Many of them loved on the American continents too, which resulted in their populations now being considered part of the West.:slight_smile:

“East” and “West” refer to civilization or culture, which was a bit of an over simplistic view of the world as seen by Europeans hundreds of years ago. “East” was eastern Asia, such as China, Japan, Korea, etc. and “west” was Europe. Since this was the European view of the world, you had the near east (Turkey, etc), the middle east, and the far east, as Captain Amazing said.

Africa wasn’t included because back then they thought of Africa as just a bunch of uncivilized savages. “East” and “west” were for people who actually had a culture. According to Europeans at the time, Africans were just a bunch of animals. They didn’t have a culture that was worth mentioning.

The Americas and Australia are “western” cultures because they are descended from European cultures. It’s kind of odd when someone from China talks about the “western” country of Australia, but that’s what you get.

It’s a cultural thing, and thus it is therefore not surprising that westerners consider western culture to be superior to all other cultures. The idea that we are all just people, however accurate it may be, hasn’t been all that popular throughout history. Most cultures have embraced the “us” vs. “them” model instead. The OP being in Toronto, is smack dab in the middle of a “western” cultured country, and therefore was culturally taught about the superiority of western culture, and was probably taught history almost exclusively from a western point of view.

It shouldn’t be any great surprise that people brought up in someplace like say Japan don’t quite have the same world viewpoint.

In more recent years, “east” vs. “west” has been used to describe communist vs. democratic countries. China is “east” because you are either going by the old rules and they are one of them funky oriental peoples, or China is “east” because you are following the newer definitions and it’s one of them evil commie countries.

Personally, I’m with you. We’re all just people.

There’s an easy explanation of why the division of the world into the West and the East has nothing to do with the Prime Meridian. The Prime Meridian didn’t exist until long after the division became fairly standard. The division only originally made sense for a Western European before the time of Columbus. Europe was the easternmost land that they knew of (except for Africa, which we’ll get to in a moment), while Asia was everything to the west.
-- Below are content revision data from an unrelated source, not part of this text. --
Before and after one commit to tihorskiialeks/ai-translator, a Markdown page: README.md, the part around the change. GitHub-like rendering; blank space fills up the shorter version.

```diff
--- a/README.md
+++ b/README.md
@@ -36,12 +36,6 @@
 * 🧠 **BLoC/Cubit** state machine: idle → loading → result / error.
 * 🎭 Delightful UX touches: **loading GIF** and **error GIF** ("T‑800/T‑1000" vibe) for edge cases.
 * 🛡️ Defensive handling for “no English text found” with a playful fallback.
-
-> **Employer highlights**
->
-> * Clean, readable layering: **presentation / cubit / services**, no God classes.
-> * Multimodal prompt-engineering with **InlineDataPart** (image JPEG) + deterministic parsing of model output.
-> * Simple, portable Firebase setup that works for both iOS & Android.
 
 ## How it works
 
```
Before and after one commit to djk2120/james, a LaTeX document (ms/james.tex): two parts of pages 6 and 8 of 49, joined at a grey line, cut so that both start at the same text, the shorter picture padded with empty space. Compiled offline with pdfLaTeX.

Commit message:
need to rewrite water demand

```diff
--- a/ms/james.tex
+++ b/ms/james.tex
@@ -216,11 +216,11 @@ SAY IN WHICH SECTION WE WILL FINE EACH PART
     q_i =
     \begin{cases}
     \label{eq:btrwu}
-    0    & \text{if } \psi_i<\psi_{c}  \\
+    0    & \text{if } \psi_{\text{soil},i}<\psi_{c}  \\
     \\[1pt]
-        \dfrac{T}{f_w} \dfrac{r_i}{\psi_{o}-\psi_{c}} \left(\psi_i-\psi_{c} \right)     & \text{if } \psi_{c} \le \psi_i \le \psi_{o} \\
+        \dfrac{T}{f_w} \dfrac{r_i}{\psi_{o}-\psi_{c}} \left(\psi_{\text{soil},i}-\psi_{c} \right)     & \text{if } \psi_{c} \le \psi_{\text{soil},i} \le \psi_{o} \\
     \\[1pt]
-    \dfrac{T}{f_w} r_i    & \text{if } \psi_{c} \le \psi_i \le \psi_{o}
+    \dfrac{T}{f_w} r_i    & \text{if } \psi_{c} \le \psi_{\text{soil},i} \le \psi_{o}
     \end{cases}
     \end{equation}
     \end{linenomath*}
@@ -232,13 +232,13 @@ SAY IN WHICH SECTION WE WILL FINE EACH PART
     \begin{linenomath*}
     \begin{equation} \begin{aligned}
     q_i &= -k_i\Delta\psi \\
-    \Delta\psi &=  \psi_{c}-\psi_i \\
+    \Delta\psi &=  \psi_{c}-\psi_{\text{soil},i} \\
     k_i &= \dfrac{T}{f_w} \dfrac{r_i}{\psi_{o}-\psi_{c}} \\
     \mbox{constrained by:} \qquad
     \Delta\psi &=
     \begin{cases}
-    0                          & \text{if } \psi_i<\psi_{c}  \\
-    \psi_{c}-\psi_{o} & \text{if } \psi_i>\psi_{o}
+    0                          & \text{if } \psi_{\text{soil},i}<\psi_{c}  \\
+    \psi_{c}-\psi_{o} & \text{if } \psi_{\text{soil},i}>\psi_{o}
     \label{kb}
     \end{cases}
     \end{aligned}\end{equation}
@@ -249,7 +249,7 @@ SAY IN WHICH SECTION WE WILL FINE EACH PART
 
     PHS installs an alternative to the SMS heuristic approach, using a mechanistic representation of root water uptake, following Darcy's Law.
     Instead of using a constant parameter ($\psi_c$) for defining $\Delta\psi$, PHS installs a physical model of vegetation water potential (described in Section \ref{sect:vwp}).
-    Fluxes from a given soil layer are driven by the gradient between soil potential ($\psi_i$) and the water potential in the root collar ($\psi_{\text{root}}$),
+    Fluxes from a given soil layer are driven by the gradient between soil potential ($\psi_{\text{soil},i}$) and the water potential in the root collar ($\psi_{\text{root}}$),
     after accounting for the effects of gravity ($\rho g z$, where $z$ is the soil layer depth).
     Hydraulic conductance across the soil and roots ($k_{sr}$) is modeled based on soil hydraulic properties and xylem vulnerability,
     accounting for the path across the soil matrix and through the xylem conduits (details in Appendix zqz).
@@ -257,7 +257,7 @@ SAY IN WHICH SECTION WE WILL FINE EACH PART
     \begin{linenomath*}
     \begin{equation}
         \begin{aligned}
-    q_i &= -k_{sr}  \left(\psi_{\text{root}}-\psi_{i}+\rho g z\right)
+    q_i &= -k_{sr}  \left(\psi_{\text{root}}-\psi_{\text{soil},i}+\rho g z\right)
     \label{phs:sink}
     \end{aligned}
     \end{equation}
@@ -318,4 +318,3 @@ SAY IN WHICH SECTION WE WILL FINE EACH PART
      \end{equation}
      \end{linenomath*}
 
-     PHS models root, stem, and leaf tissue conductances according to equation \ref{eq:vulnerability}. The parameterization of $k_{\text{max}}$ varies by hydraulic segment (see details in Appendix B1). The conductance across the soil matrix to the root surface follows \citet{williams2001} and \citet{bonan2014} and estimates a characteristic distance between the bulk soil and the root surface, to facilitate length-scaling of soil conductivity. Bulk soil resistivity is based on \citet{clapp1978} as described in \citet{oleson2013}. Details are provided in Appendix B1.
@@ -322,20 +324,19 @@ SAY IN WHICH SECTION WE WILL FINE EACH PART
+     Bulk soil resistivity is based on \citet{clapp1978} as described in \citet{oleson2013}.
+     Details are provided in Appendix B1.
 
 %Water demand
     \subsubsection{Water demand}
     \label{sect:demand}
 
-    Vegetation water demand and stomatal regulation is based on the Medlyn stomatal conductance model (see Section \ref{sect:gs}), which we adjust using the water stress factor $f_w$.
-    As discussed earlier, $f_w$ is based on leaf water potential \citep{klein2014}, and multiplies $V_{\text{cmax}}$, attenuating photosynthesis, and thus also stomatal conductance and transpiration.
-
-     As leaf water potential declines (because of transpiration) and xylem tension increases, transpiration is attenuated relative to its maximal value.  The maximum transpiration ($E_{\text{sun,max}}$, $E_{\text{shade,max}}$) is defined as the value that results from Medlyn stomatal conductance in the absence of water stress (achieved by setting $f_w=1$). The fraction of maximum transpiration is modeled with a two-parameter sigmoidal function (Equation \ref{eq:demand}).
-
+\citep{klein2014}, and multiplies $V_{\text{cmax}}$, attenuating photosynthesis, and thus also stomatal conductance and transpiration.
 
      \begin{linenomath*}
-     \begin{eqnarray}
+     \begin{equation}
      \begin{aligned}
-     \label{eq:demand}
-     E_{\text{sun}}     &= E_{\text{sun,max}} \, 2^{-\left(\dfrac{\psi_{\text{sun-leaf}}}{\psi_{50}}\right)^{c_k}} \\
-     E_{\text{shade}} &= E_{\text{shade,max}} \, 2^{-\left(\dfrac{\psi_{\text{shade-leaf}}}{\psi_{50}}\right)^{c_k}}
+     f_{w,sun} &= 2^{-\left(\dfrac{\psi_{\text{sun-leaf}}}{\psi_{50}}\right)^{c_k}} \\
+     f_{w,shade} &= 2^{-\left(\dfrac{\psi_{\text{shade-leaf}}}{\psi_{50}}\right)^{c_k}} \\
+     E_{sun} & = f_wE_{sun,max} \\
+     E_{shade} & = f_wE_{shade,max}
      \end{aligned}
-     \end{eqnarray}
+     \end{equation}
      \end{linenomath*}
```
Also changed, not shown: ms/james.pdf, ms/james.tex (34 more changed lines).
Asia was the Orient (the land of the rising sun), while Europe was the Occident (the land of the setting sun). Asia was full of people who didn’t speak anything like the languages of Europe, while most of the languages of Europe were related. Once America was found, the Western Europeans had to think of there being something even further to the west than Europe. Rather quickly (from a historical perspective) the Western Europeans filled up the Americas, Australia, New Zealand, and a few of the Pacific islands with immigrants. It thus became possible to think of all of Europe, North America, South America, and some of the Pacific islands as being the West.

Of course, Africa didn’t really fit into this scheme. It was mostly just as far west as Europe, but it wasn’t Europe. The people there didn’t speak European languages. It clearly wasn’t like Europe at all, so the Western Europeans didn’t think of it as being part of the West. Eventually this resulted in the division used today. The Western world (or sometimes “Western civilization”) is Europe and all those places where the inhabitants are mostly descended from Europeans. So the Western world is Europe, the Americas, Australia, New Zealand, and a few Pacific islands. Everything else is the Nonwestern world.